by PAULA DAVIES
THE Department of Edu
cation and Science has ordered an inquiry into independent schools. It will be conducted by Mrs. Shirley Williams, Minister of State at the Department, who will examine the adequacy of existing laws "relating to proper standards of education and welfare in independent schools."
Why don't children complain to their parents if they are miserable or know they are being ill-treated at school? I believe the answer lies in the ridiculous English idea that one does not tell tales.
Young children too often feel that authority, in whatever form, is so all-powerful that complaints won't be believed anyway. But the core of the problem is that children do not, as a rule, tell their parents when they are unhappy.
The reason for this eludes me completely, but I never told either. At my firit school there was a matron who used to cut the little ones' finger-nails every week.

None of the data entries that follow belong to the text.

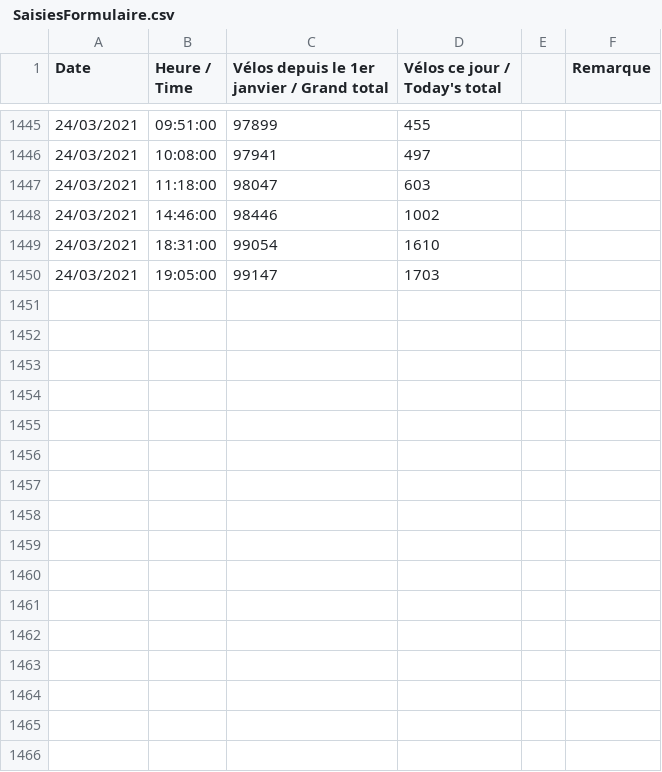
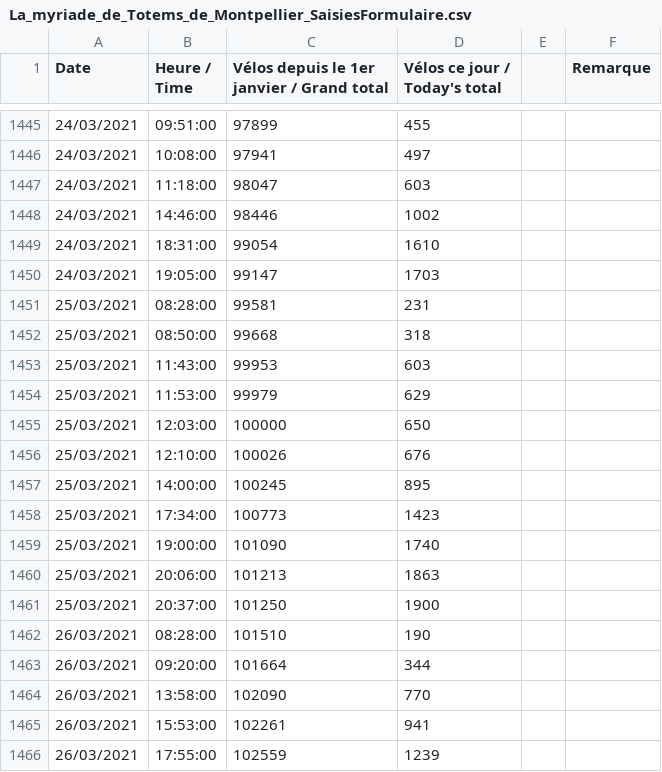
Before and after one commit to juliealleau/Projet-perso-devlog, a CSV file: prediction/La_myriade_de_Totems_de_Montpellier_SaisiesFormulaire.csv (was visualisation/La/ myriade/ de/ Totems/ de/ Montpellier/ -/ SaisiesFormulaire.csv), drawn as a sheet; only a part is shown, gaps mark what is left out; the diff names each change by its address in the sheet, - before the commit and + after, or states it on an @@ line.

```diff
--- a/visualisation/La/ myriade/ de/ Totems/ de/ Montpellier/ -/ SaisiesFormulaire.csv
+++ b/prediction/La_myriade_de_Totems_de_Montpellier_SaisiesFormulaire.csv
+row 1451: 25/03/2021 | 08:28:00 | 99581 | 231
+row 1452: 25/03/2021 | 08:50:00 | 99668 | 318
+row 1453: 25/03/2021 | 11:43:00 | 99953 | 603
+row 1454: 25/03/2021 | 11:53:00 | 99979 | 629
+row 1455: 25/03/2021 | 12:03:00 | 100000 | 650
+row 1456: 25/03/2021 | 12:10:00 | 100026 | 676
+row 1457: 25/03/2021 | 14:00:00 | 100245 | 895
+row 1458: 25/03/2021 | 17:34:00 | 100773 | 1423
+row 1459: 25/03/2021 | 19:00:00 | 101090 | 1740
+row 1460: 25/03/2021 | 20:06:00 | 101213 | 1863
+row 1461: 25/03/2021 | 20:37:00 | 101250 | 1900
+row 1462: 26/03/2021 | 08:28:00 | 101510 | 190
+row 1463: 26/03/2021 | 09:20:00 | 101664 | 344
+row 1464: 26/03/2021 | 13:58:00 | 102090 | 770
+row 1465: 26/03/2021 | 15:53:00 | 102261 | 941
+row 1466: 26/03/2021 | 17:55:00 | 102559 | 1239
```
Also changed, not shown: 6 other files.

She used to cut mine so low that the fingers bled, but I never told my mother, and to this day I don't know why not. Instead I nursed a consuming hatred for that woman which has hardly abated through the years.
Let us hope that this inquiry will also look into the question of mental cruelty, a much more insidious and longerlasting form of cruelty.
THERE is something
superbly ironic in the picture of Svetlana Alliluyeva taking refuge in a convent. According to the CATHOLIC HERALD she stayed with two communities of nuns during her stay in Switzerland.
Thinking about it, a convent
is the obvious place. The nuns, when asked to pay no special attention to their guest, would comply exactly. Newspapermen, however ingenious, would find it considerably harder to get into a convent than a fortress. But despite the obvious good sense of such a refuge the irony of the situation reaches almost sledgehammer proportions.
It is barely conceivable that this woman taking sanctuary in a nunnery should be the daughter of a monstrous man who was paranoic in his hatred of religion. And from what was she taking refuge? Not from death or religious persecution, not from a life sentence in the saltmines but from something as relatively harmless as Western curiosity.
The cliché that truth is stranger than fiction has been only too well vindicated. Stalin, if tie were not rigidly embalmed, would no doubt turn in his grave at this, the crowning insult. Some would call it poetic justice or even Providence working in strange ways. Perhaps the most apt summing up is Hamlet's words to Horatio: "There are more things in heaven and earth . . . than are dreamt of in your philosophy." 'THE same quotation, car'''. ried even further in its implications, could be applied to the amazingly . dishonourable behaviour of a housing department in Great Yarmouth. A young family who had been lent a house for last winter at a nominal rent were advised by a housing official that if they kept their word to their benefactor to leave the house, they would be listed as having left the house voluntarily and would not be eligible for council rehousing.
The official recommended that the family should stay in the house, "no matter what agreement they signed with the landlady." because a Court Order would be necessary before she could evict them. Carrying her kindness to its logical conclusion the landlady must obviously obtain a Court Order and evict them. But should anyone have to be that cruel to be kind?
It is no credit to officialdom that the family decided to honour their agreement. But it is a crying shame that they should suffer by keeping their word. "Virtue is its own reward" runs the saying. I now understand exactly what that means.